» PROBLEM TO SOLVE
Every line with the string "Continue" must be copied from the entries below.

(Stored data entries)
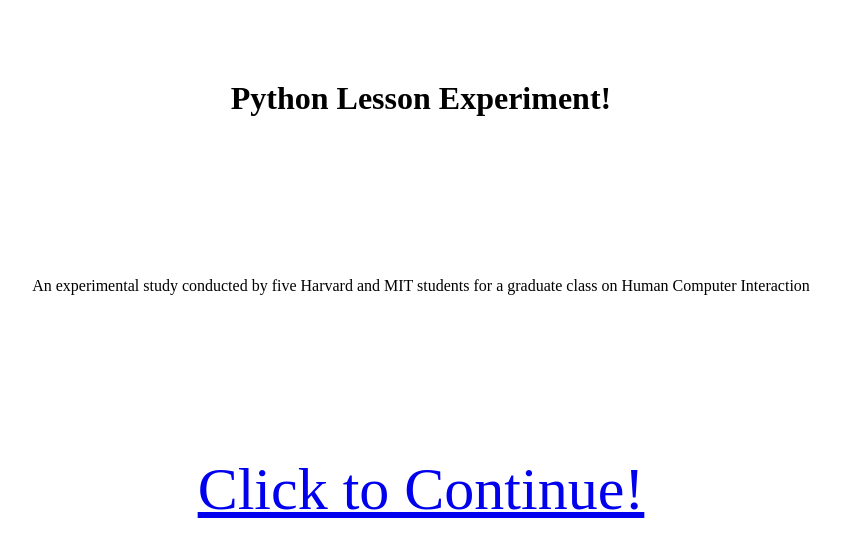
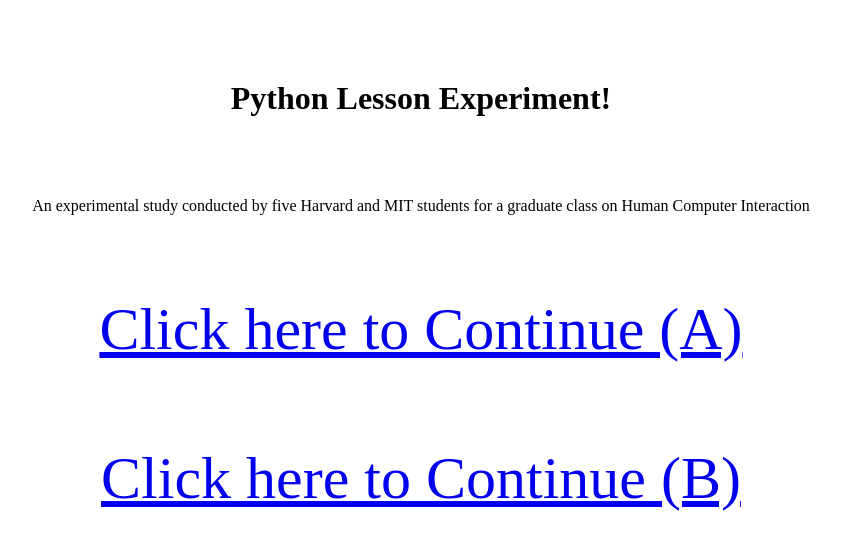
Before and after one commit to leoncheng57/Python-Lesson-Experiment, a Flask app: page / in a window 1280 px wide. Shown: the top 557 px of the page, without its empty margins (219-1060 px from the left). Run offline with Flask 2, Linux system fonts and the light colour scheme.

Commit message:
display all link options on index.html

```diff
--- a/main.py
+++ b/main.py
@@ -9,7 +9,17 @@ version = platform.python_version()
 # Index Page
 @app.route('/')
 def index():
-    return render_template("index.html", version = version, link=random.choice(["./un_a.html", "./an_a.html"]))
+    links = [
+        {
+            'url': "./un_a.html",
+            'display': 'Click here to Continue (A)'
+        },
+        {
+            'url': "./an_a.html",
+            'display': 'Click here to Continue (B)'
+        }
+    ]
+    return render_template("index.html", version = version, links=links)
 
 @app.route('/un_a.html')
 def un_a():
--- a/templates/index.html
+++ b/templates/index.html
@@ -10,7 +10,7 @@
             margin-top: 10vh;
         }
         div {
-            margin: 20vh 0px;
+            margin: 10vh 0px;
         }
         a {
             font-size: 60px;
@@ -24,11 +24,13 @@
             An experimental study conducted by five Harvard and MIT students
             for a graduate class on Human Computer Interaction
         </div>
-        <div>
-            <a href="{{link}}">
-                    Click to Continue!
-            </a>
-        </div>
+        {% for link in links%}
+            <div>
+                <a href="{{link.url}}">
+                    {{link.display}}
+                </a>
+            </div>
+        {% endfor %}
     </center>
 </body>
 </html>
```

» OUTPUT FOR THIS TASK
+            'display': 'Click here to Continue (A)'
+            'display': 'Click here to Continue (B)'
-                    Click to Continue!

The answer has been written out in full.